Religious ethics are commonly dismissed by philosophical writers as unworthy of consideration, because they rely on divine authority, and are thus non-rational. In this article, I challenge the idea, by comparative examination of the underlying notions of what makes ethical theories function, as well as the structure of ethical theories.
Even in this age of “unique” individuals, the problems noted back as far as 1500 BC (or earlier) continue to plague us as a society. Blind following necessitates the surrender of reason, and thus negates our humanity, as we try to fit into our surroundings.
Being able to differentiate between reaction and response in arguments is generally the difference between winning and losing.
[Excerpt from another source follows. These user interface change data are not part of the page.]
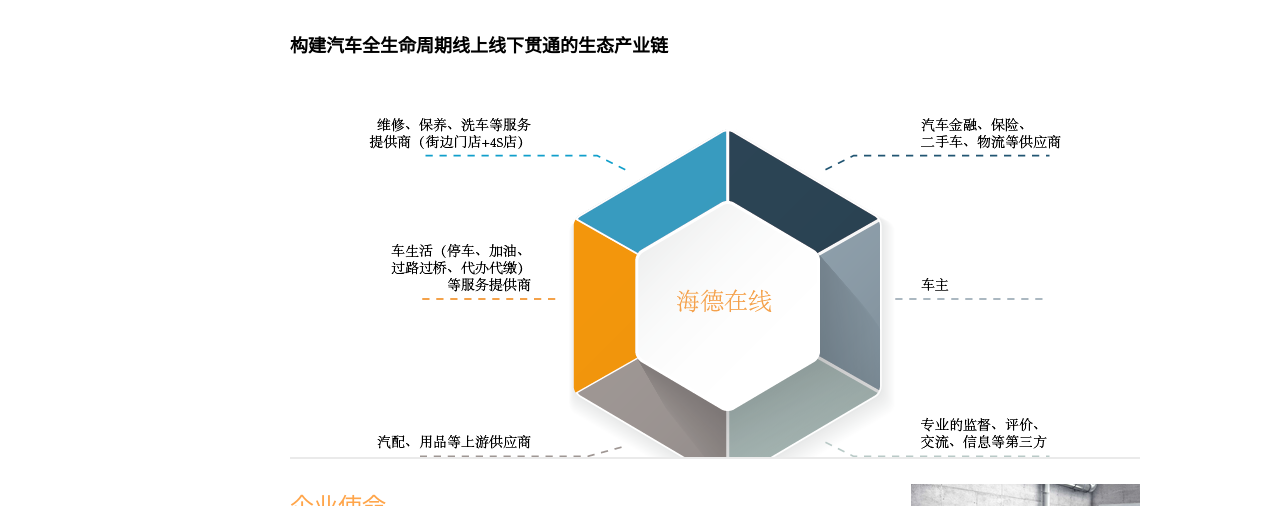
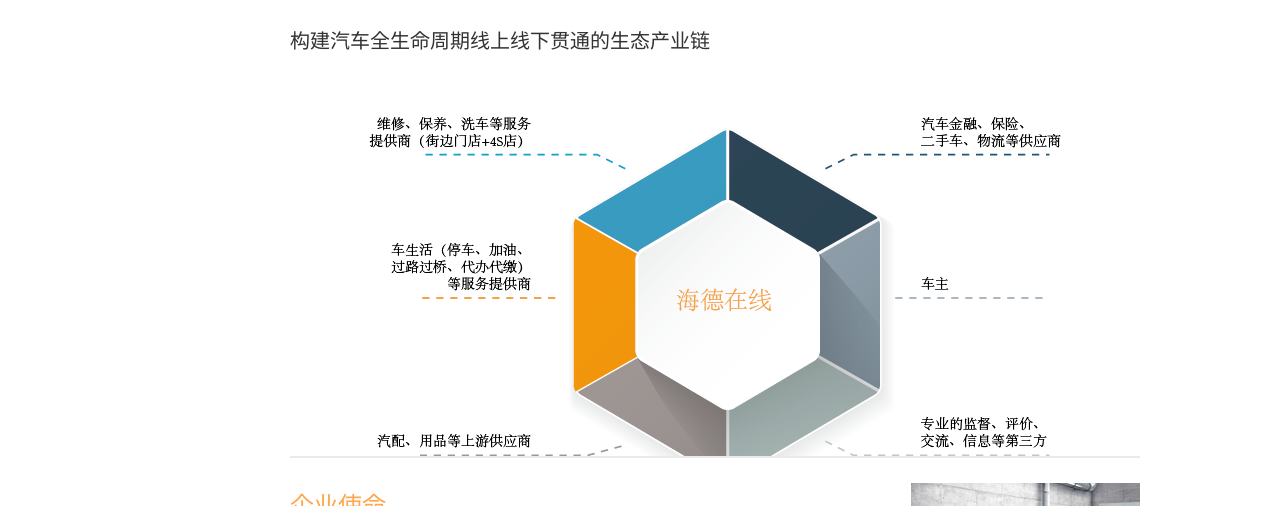
Before and after one commit to hadlink/newHadlinkWeb, a plain HTML site: page corporateCulture.html in a window 1280 px wide. Shown: the part 594-1100 px from the top of the page. Drawn offline with Linux system fonts and the light colour scheme.

Commit message:
modify vision

```diff
--- a/corporateCulture.html
+++ b/corporateCulture.html
@@ -170,7 +170,7 @@
         <div><img src="images/first.png"></div>
         <h3 style="color: #ffa54a;padding-top: 25px;">企业愿景</h3>
         <br>
-        <div ><h4 style="color:#000000; "><strong>构建汽车全生命周期线上线下贯通的生态产业链</strong></h4></div>
+        <p style="font-size: 20px;">构建汽车全生命周期线上线下贯通的生态产业链 </p>
         <div style="width:692px;height: 390px;margin-left: auto;margin-right: auto;padding-top: 50px; "><img src="images/vision.png"></div>
 
     </div>
```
Context lets us read charitably. Reading charitably keeps us from becoming trolls, through decontextualization. We consider three examples of decontextualization, dealing with history, science, and cyber security – and how simple knowledge of context discredits the claims entirely.